The Hubble Space Telescope recently observed something strange: an extremely bright, extremely fast flash of light that popped up in the middle of nowhere. Technically known as a Luminous Fast Blue Optical Transient (LFBOT), the odd thing about this rare event was that it occurred outside of a galaxy.
These flashes have been observed only a few times since they were discovered in 2018, and this particular event was named The Finch. Hubble was used to track the flash’s origin point, which was in between two galaxies: 50,000 light-years away from a larger spiral galaxy and around 15,000 light-years away from a smaller galaxy. This has astronomers puzzled, as these events were thought to issue from inside galaxies where stars are forming — but this event happened far away from any star-forming region.
“The Hubble observations were really the crucial thing. They made us realize that this was unusual compared to the other ones like that, because without the Hubble data we would not have known,” said lead researcher Ashley Chrimes in a statement.

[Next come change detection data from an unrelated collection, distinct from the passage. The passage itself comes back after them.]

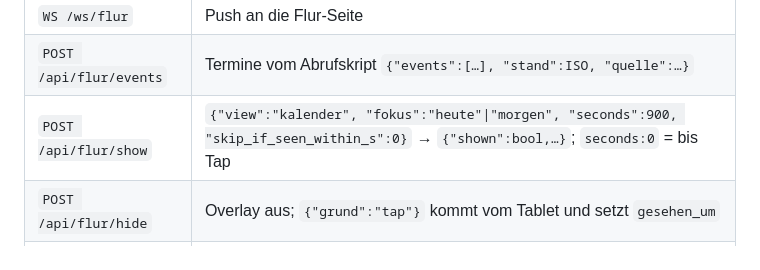
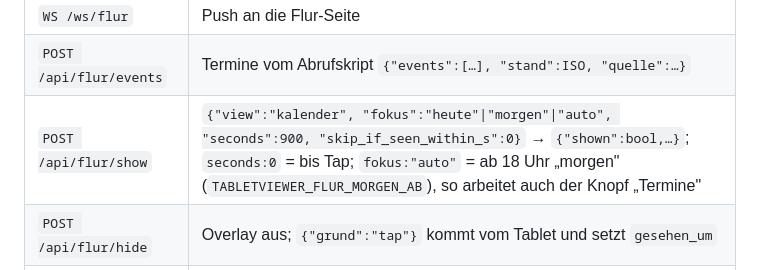
Before and after one commit to jochen/tabletviewer, a Markdown page: README.de.md, the part around the change. Rendered like a GitHub page.

Commit message:
docs: document fokus auto
Co-Authored-By: Claude Opus 5.5 <noreply@anthropic.com>

```diff
--- a/README.de.md
+++ b/README.de.md
@@ -212,7 +212,7 @@ Anbindung ist noch offen.
 | `GET /api/flur/state` | Zustand inkl. fertig aufbereitetem Kalender; Polling-Fallback. `seiten: {ws, poll_vor_s, aktiv}` sagt, ob das Tablet `/flur` gerade zeigt (Gesundheitscheck für Node-RED; die Seite selbst pollt mit `?von=seite`) |
 | `WS /ws/flur` | Push an die Flur-Seite |
 | `POST /api/flur/events` | Termine vom Abrufskript `{"events":[…], "stand":ISO, "quelle":…}` |
-| `POST /api/flur/show` | `{"view":"kalender", "fokus":"heute"\|"morgen", "seconds":900, "skip_if_seen_within_s":0}` → `{"shown":bool,…}`; `seconds:0` = bis Tap |
+| `POST /api/flur/show` | `{"view":"kalender", "fokus":"heute"\|"morgen"\|"auto", "seconds":900, "skip_if_seen_within_s":0}` → `{"shown":bool,…}`; `seconds:0` = bis Tap; `fokus:"auto"` = ab 18 Uhr „morgen" (`TABLETVIEWER_FLUR_MORGEN_AB`), so arbeitet auch der Knopf „Termine" |
 | `POST /api/flur/hide` | Overlay aus; `{"grund":"tap"}` kommt vom Tablet und setzt `gesehen_um` |
 | `POST /api/flur/reload` | `{"ziel":"seite"\|"ha"}` lädt die Seite bzw. nur das HA-iframe neu |
 
```
Also changed, not shown: README.md (+1 -1 lines).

The flash was also observed using other instruments like the ground-based Gemini South observatory, which found that the temperature of the Finch was an incredible 20,000 degrees Celsius (approximately 36,000 Fahrenheit).
These flashes brighten and dim in just a few days, compared to other brief astronomical events like supernovas which tend to brighten and dim over a period of months. Scientists thought that LFBOTs might be created by a particular and rare type of supernova that happens to very large and short-lived stars. As these stars don’t last for long, they tend to be found close to stellar nurseries where they are born. But this new flash challenges that concept.
“The more we learn about LFBOTs, the more they surprise us,” said Chrimes. “We’ve now shown that LFBOTs can occur a long way from the center of the nearest galaxy, and the location of the Finch is not what we expect for any kind of supernova.”
It could be that the flashes are not in fact caused by supernovas but are instead caused by stars being ripped apart by black holes. Or it could be that a fast-moving star was passing between the two galaxies and exploded during its journey. As the events are so rare, it’s hard to tell at this stage of research.
“The discovery poses many more questions than it answers,” said Chrimes. “More work is needed to figure out which of the many possible explanations is the right one.”